Wednesday, August 11, 2010
An Idiot’s Guide to Crack Chemical Core Disciplinary Courses (CDCs) Part 1
It has been exactly one year since I first thought of writing this post. Frankly speaking, I used to motivate myself by thinking that If I get a CDC GPA of 10, I would type out something like this. I managed to keep my dreams alive till the second semester but the moment I came to know that there is a CDC called Process Control in the 2nd semester , I knew I would never make it because I had made a ‘D’ in control systems. In the end, I ended up making a GPA of 9.59 in my core courses that include Fluid Flow Operations, Process Calculations, Petroleum Refining and Petrochemicals and Computational Transport Phenomena. But still, as a tribute to the long cherished dream and my unflinching dedication I jot this post down for my juniors.
I have called this an Idiot’s guide because I myself made an ‘A’ in a technical subject as late as in 2-2.Also there is no need of so called “Interest in chemical” in achieving this feat. I admit I did this quite mechanically.
To perform well in BITSian Chemical courses, you need to believe in history more than Chemical Engg. because history (read last year’s questions)repeats itself in the chemical courses’ tuts, tests, quizzes and comprees. The quizzes are essentially repetitive in nature. Overall the courses are nothing to worry much about. The grueling tuts ensure that you do not have to cover much syllabus on the eve of any exam. The key to success is cracking the Test1s.This eases out a lot of pressure and also creates interest in the course. It is also important to go to the classes from time to time to keep track of the syllabus. Also, the topics covered in last 5/6 lectures of the semester would carry disproportionately high marks in the comprees. Now, I present the course wise description.
Chemical Engineering Thermodynamics(CET): This course should actually be called calculation engg. thermodynamics/ techniques .The course is taught using primitive techniques which leaves the student overwhelmed with the calculations involved rather than being able to understand the concepts. The more you score in tuts the better it is as the tuts are really very easy .They are mostly based on derivations of relations covered in the previous class.
Skill set required: mastery over your calci, solved examples, Last year’s question papers.
Important Topics: Generalized Correlations of state for gases, fugacity and fugacity coefficient, Residual Properties.
Grading: depends upon Batch performance. About 15 /85 ‘A’s would be awarded.
Caution!!! : Do solve a few questions COMPLETELY before appearing in the test.
Mass Transfer Operations (MTO): This is one course where you can expect the unexpected(i.e little repetition of historic questions)This course is on the tougher side . The course is designed based and does give a peep into applied chemical Engineering. The textbook won’t serve much purpose from exam point of view and you need a microscope to decipher the text. Class Notes will go a long way even after the course get over. VERY IMPORTANT from placement point of view.

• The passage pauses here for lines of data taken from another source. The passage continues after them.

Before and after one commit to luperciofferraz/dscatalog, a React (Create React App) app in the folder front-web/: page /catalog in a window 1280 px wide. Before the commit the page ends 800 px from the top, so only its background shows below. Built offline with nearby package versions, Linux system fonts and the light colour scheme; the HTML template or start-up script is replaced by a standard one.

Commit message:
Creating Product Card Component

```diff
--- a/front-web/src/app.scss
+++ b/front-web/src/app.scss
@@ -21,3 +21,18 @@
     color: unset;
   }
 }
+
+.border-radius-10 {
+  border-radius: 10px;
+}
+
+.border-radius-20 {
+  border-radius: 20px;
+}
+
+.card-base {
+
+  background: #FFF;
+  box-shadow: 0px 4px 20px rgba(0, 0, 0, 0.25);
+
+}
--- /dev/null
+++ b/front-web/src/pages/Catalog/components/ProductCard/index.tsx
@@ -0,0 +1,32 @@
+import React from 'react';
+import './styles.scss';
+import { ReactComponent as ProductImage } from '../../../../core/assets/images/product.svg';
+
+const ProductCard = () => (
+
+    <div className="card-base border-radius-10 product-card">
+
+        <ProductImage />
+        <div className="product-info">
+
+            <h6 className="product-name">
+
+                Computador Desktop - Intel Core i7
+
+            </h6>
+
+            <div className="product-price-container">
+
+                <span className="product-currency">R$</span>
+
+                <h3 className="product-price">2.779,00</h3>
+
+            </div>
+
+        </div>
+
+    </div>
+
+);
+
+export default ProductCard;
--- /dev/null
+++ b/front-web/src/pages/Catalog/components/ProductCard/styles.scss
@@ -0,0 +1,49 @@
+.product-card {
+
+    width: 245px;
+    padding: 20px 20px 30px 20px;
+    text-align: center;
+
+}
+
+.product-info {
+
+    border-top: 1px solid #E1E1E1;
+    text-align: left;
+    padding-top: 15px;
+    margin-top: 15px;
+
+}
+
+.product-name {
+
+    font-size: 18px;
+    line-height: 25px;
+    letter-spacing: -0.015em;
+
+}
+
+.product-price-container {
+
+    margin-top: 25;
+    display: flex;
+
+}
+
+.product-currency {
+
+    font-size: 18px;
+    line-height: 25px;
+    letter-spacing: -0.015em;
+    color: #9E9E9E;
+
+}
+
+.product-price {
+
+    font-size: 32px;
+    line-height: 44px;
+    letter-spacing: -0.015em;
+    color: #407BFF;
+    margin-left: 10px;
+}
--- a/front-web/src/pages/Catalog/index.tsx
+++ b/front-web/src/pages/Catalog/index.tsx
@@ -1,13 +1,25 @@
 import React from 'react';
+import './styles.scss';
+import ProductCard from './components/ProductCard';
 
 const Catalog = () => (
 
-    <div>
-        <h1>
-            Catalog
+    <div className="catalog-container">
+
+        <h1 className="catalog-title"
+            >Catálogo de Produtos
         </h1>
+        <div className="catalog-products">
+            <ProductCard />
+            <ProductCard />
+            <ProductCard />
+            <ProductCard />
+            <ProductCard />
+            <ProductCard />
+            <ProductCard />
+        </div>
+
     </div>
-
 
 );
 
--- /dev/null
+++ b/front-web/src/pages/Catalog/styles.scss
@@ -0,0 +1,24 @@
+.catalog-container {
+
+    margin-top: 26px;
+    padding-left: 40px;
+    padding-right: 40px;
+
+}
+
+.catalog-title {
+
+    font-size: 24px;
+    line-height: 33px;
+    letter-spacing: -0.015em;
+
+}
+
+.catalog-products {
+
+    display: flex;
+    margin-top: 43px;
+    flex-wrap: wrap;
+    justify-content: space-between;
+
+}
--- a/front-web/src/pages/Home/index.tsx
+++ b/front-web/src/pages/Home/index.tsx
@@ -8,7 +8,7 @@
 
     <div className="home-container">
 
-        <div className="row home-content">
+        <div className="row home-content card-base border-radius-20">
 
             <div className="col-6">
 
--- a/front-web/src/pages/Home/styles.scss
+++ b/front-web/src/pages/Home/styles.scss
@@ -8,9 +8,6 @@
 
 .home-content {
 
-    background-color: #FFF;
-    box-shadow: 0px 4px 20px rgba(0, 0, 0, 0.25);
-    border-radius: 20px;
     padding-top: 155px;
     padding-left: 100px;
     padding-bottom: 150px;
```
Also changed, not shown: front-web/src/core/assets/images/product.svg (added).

Do attend the classes regularly for this course.
Skill set required: Patience (attending classes is a must).Graph plotting.
Important Topics: Maccabe Smith and Ponchon-Savrit method of designing Distillation columns, Leaching, Absorption. HTU-NTU concept
Grading: shall be on the tougher side.
Caution!!! : Continuously 4 tuts will be held back to back and then there would be a long lull. The rest would be in the last four tut classes.
HEAT TRANSFER OPERATIONS: The course is basically pure Physics. It stands out as one of the more interesting and insightful course of the chemical engg. syllabus at BITS. It deals with the phenomena of conduction, convection and radiation. It is important to note that the test 2 would be very tough(our time av. was 6!).Its important from placement point of view as well.
Skill set required: Clear understanding of the physical phenomena, ability to skim through large information and identify the correct formula to be used.
Important Topics: Fins, Condensation and boiling, Radiation (the electrical analog method),Design of heat exchangers
Grading: depends upon performance. About 15/83 ‘A’s in our time.
Caution!!! : Do practice some derivations for the comprees. Although it’s humanly impossible to derive such stuff, at least give them a try.
Selected Chemical Engineering Operations: oh! who can forget the obnoxious noise of the Ball Mill in the SCEO lab. This course primarily deals with mechanical operations involved in the chemical industry. The course is 50% theory so it becomes important to attend classes. Also, the number of solved examples is the text are very few so you need to make sure you have practiced all the relevant material.
Important Topics: Filtration, Drying, Adsorption
Grading: shall be on the easier side. About 20/83 ‘A’ s in our time.
Caution!!! : The questions in the Tests/Quizzes might often be wrong. So, don’t waste your time on any particular question and move on. In the case of question being wrong, the solutions of your batch’s topper would be deemed correct, howsoever illogical, impractical and impossible they might seem.
The second semester CDCs and some popular electives shall follow in the next post.
That’s all from my side guys, it’s up to you to accept the challenge and put in your efforts or just let things go. You can always contact me on firstname.lastname@example.org.Also, these are just suggestions and personal experiences and hence not under legal jurisdiction of any court.
All the best.